Data to examine
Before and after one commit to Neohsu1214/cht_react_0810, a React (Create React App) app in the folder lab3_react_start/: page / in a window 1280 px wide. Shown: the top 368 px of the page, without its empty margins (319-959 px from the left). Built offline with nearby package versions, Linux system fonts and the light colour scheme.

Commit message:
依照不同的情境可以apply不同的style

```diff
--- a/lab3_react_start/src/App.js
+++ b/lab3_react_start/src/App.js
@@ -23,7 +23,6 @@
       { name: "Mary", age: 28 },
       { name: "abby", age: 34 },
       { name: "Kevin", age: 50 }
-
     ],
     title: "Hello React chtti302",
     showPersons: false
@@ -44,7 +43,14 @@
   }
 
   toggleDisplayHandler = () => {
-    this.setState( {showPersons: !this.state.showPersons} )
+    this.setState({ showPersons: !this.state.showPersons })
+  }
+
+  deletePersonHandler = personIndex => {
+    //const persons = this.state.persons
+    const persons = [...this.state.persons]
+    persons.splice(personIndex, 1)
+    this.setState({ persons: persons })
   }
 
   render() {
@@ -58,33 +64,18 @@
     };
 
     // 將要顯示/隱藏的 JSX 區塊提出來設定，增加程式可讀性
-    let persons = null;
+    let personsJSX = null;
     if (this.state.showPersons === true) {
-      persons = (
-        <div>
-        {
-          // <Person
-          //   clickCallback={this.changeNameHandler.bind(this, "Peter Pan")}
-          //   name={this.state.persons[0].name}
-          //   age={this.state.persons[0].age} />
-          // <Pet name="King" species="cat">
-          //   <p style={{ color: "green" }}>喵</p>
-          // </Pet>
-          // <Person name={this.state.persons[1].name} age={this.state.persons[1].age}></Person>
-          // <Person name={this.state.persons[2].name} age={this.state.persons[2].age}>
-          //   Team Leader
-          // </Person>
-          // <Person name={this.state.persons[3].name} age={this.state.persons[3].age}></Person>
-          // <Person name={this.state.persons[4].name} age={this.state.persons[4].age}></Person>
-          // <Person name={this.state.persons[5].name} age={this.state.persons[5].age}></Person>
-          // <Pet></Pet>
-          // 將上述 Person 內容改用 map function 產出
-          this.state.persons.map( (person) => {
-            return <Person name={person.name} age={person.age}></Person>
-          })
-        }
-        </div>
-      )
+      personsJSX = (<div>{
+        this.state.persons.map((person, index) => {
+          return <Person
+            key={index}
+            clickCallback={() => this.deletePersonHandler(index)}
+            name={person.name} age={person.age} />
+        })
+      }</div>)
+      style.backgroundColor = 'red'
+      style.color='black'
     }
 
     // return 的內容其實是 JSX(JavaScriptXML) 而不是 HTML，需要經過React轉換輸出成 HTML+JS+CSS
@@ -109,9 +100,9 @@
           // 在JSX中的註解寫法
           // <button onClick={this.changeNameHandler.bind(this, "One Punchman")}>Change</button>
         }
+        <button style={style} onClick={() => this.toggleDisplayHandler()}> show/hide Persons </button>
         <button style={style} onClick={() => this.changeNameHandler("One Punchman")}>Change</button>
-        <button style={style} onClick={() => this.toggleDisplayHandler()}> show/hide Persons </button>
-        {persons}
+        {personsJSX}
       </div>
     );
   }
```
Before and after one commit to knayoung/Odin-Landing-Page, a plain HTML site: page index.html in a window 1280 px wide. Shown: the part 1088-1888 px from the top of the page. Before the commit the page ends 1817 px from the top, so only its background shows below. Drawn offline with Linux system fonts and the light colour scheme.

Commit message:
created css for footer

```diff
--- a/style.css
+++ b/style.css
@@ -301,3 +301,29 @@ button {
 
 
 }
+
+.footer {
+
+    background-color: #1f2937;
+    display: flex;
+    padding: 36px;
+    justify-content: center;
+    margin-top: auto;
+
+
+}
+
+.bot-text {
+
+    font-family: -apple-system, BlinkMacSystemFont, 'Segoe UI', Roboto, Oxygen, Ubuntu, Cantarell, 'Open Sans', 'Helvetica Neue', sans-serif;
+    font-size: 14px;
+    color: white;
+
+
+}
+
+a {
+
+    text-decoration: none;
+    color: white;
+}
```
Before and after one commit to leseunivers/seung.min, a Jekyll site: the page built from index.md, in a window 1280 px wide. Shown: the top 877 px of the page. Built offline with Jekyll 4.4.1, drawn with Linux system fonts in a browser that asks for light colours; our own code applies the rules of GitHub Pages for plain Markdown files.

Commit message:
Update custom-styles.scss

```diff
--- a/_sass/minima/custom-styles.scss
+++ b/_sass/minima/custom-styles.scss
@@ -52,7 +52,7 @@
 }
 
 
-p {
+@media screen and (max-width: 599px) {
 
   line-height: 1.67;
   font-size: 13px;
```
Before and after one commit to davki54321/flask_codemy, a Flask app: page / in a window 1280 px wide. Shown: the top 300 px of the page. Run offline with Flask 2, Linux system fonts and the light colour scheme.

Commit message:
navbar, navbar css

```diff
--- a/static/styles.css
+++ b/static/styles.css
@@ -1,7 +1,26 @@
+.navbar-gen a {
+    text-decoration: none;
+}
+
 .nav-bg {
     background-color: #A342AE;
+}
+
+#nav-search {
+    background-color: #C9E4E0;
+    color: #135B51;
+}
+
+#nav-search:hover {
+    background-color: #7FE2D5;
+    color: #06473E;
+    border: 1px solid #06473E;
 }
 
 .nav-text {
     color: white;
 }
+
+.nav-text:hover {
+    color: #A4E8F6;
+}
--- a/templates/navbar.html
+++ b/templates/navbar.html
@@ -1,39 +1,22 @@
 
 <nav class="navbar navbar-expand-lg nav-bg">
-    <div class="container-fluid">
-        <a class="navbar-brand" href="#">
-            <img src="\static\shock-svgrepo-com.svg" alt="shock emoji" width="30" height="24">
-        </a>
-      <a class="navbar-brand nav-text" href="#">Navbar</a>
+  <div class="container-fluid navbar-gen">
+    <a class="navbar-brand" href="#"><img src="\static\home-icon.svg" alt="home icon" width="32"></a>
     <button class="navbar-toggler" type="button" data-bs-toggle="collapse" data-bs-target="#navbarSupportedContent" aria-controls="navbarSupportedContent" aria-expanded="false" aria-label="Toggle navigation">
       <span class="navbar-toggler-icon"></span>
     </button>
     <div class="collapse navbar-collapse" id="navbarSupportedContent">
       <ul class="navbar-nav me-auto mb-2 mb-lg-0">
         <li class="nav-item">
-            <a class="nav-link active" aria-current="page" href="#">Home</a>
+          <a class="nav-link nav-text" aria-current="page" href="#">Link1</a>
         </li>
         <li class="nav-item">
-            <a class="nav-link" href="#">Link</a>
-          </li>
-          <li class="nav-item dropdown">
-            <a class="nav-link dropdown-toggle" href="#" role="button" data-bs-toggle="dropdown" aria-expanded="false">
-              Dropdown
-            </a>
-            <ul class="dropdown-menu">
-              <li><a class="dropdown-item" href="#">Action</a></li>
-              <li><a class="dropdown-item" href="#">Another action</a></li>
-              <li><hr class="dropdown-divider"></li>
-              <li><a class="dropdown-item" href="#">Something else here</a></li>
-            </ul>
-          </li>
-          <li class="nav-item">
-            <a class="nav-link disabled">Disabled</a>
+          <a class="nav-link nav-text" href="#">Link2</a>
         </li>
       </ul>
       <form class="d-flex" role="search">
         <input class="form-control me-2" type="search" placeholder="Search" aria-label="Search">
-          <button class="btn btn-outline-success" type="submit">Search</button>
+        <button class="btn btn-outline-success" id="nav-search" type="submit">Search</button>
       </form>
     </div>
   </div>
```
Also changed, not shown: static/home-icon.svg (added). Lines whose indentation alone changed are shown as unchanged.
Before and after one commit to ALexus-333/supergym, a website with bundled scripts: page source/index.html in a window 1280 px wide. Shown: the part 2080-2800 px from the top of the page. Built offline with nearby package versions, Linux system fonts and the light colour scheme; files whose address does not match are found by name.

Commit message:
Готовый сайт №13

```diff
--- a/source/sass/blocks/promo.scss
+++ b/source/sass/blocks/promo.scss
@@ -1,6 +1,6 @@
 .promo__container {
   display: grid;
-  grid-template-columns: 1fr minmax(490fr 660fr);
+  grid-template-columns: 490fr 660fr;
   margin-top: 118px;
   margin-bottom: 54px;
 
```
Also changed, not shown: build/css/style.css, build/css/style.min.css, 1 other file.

Problem
Gather all lines of the records that include the word "changeNameHandler".

Output below
-          //   clickCallback={this.changeNameHandler.bind(this, "Peter Pan")}
           // <button onClick={this.changeNameHandler.bind(this, "One Punchman")}>Change</button>
         <button style={style} onClick={() => this.changeNameHandler("One Punchman")}>Change</button>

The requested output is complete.